It was the early 2010s. Our team was in charge of SAP support for a large global company gathered in a conference room where a person whom we had never met before was going to show us the new IT support management system. A state-of-the-art Cloud solution was supposed to replace our outdated software and unite the IT teams worldwide in harmony.
This was a product of a multi-month project involving the vendor, key employees from several regions, and a consulting company. After implementation, it would affect the daily work of every single IT support employee. The presenter was very proud to demonstrate it and was clearly expecting some level of excitement from us. However, instead, he got quickly bombarded by some tough questions.
Why is this process more complex and time-consuming than what we have now? Why are all these fields mandatory? And, why is this step needed? What will this information be used for? How is this better than the old system? As more questions and details poured in, the poor presenter started getting paler by the minute.
The Product Owner Song
The presenter in question had an equivalent of product owner (PO) role in the Agile process. What does this role entail? Product Owner is responsible for maximizing the value of the product and ensuring that it is aligned with customer and stakeholder needs. Or, as this PO song puts it succinctly: “What to build? What not to build?”
Let The Right People In
In the story above, the person selected to represent our team was, unfortunately, picked up mostly because they were the only ones available. They turned out to have a very different understanding of desired features from the rest of the team. As a result, the final product included about a dozen fields that no one else cared for and unnecessary steps in several processes.
We see it frequently at the design stage that a person who is available or just “screams the loudest” is not necessarily the most reliable source of information. One of the product owner’s tasks is to listen to different opinions and ask questions, such as “what value would this feature add?”
Another mistake made in the story above was not getting feedback from the team earlier in the project. If only we had seen the prototype before, we could easily point to all the issues. Unfortunately, the team was not considered as a stakeholder and did not receive any communication.
In our projects at Mindset, we advocate for the POs to demo products to the stakeholders and anyone who would listen as soon as possible (“demo early”). Some POs are reluctant to present a half-baked product, but getting feedback before it’s too late is vital in any Agile project.
Prioritization / MVP
Even with the best planning, it’s not unusual to run into technical or organizational challenges that can delay work on certain features. In addition to “What to build? What not to build?” another important PO’s task is prioritizing what to build first so that even in the worst-case scenario, the result is a working product and not just an assorted collection of bells and whistles.
One of my favorite principles is “monkey first,” that is about putting a trained monkey on a pedestal. This principle suggests to focus on the more complex part (training monkey) because, the simpler part (pedestal) is not very valuable without it.
The Product owner is also the one who defines the minimum viable product (MVP). It is important to understand that MVP is about prioritization. Sometimes we hear, “What do you mean MVP? We want ALL of it!” It might be counter-intuitive, but MVP is, in fact, more helpful in delivering more and better features because it allows developers to focus and deliver features to demo early.
* * *

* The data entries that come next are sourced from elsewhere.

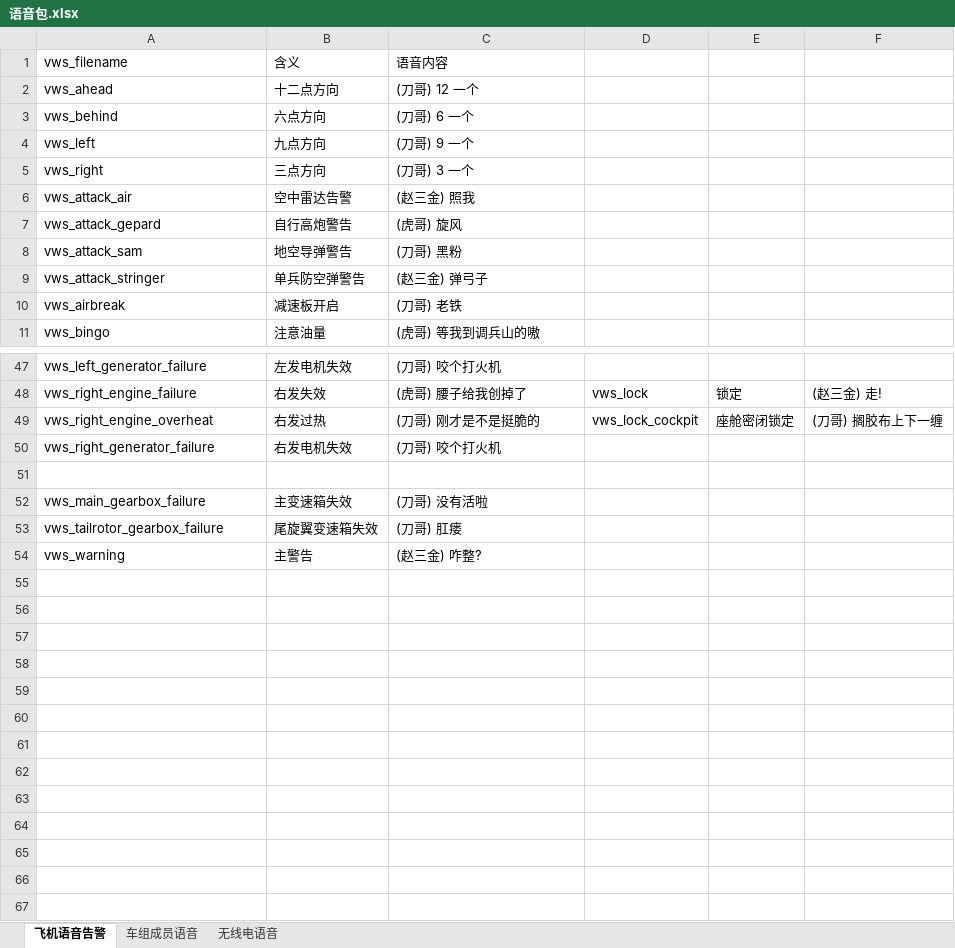
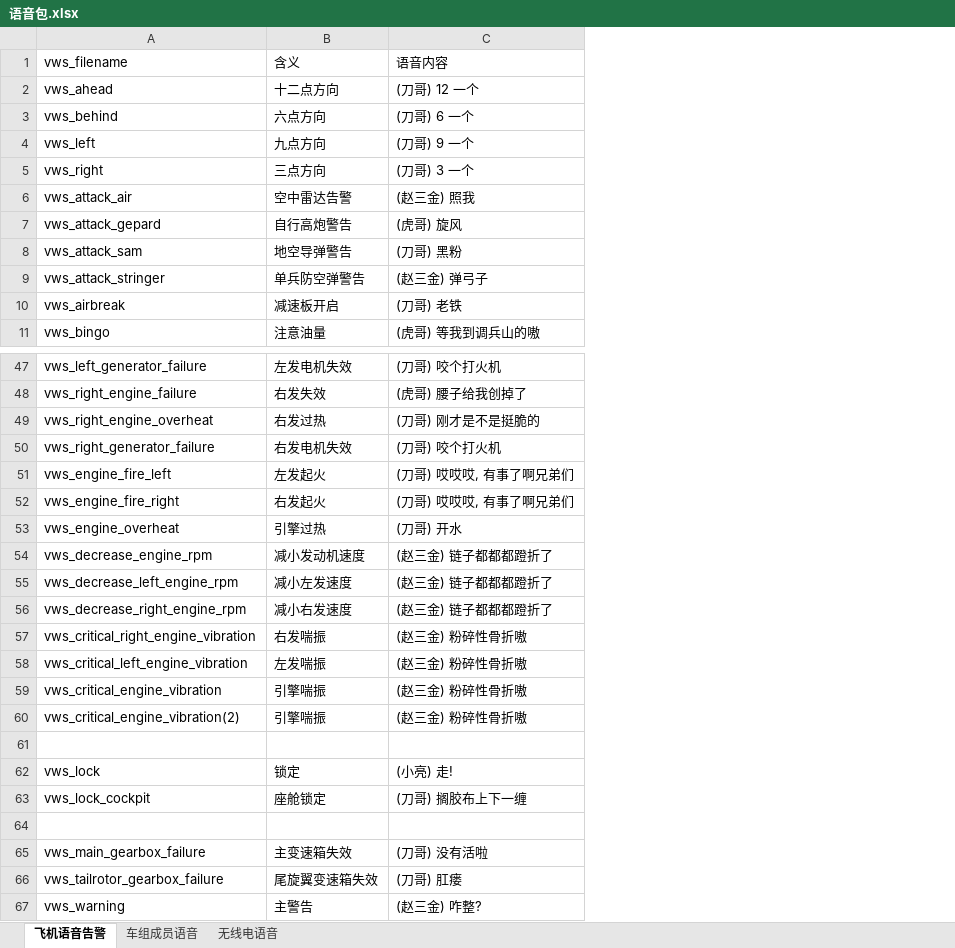
Before and after one commit to DavidSciMeow/WarThunderVoice-ShenYangWar-, an Excel workbook: 语音包.xlsx, sheet 飞机语音告警, drawn as a sheet; only a part is shown, gaps mark what is left out; values as stored, in another font and other column widths than the file's, no borders; removed rows and columns are numbered as before the commit, all else as after; the diff covers the shown part only; the diff names each change by its address in the sheet, - before the commit and + after, or states it on an @@ line.

```diff
--- a/语音包.xlsx (sheet 飞机语音告警)
+++ b/语音包.xlsx (sheet 飞机语音告警)
-column D, rows 48-49: vws_lock | vws_lock_cockpit
-column E, rows 48-49: 锁定 | 座舱密闭锁定
-column F, rows 48-49: (赵三金) 走! | (刀哥) 搁胶布上下一缠
+row 51: vws_engine_fire_left | 左发起火 | (刀哥) 哎哎哎, 有事了啊兄弟们
+row 52: vws_engine_fire_right | 右发起火 | (刀哥) 哎哎哎, 有事了啊兄弟们
+row 53: vws_engine_overheat | 引擎过热 | (刀哥) 开水
+row 54: vws_decrease_engine_rpm | 减小发动机速度 | (赵三金) 链子都都都蹬折了
+row 55: vws_decrease_left_engine_rpm | 减小左发速度 | (赵三金) 链子都都都蹬折了
+row 56: vws_decrease_right_engine_rpm | 减小右发速度 | (赵三金) 链子都都都蹬折了
+row 57: vws_critical_right_engine_vibration | 右发喘振 | (赵三金) 粉碎性骨折嗷
+row 58: vws_critical_left_engine_vibration | 左发喘振 | (赵三金) 粉碎性骨折嗷
+row 59: vws_critical_engine_vibration | 引擎喘振 | (赵三金) 粉碎性骨折嗷
+row 60: vws_critical_engine_vibration(2) | 引擎喘振 | (赵三金) 粉碎性骨折嗷
+row 61: (empty)
+row 62: vws_lock | 锁定 | (小亮) 走!
+row 63: vws_lock_cockpit | 座舱锁定 | (刀哥) 搁胶布上下一缠
```
Also changed, not shown: 14 added rows, 14 removed rows and 5 edited cells elsewhere in this sheet, 5 other files.
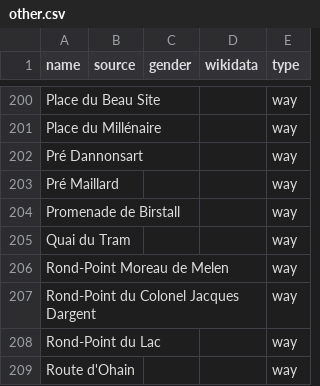
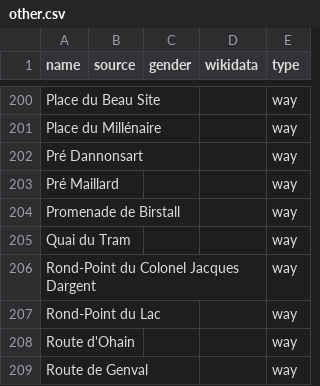
Before and after one commit to EqualStreetNames/equalstreetnames-rixensart, a CSV file: data/other.csv, drawn as a sheet; only a part is shown, gaps mark what is left out; the shorter side is filled out with more unchanged rows; the diff names each change by its address in the sheet, - before the commit and + after, or states it on an @@ line.

Commit message:
Update Gender and Other.csv

```diff
--- a/data/other.csv
+++ b/data/other.csv
-row 206: Rond-Point Moreau de Melen |  |  |  | way
```
Also changed, not shown: data/gender.csv.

Please reach out to our team for advice on product ownership and Agile product development. We can help you build products that your customers love!
View our LinkedIn, here.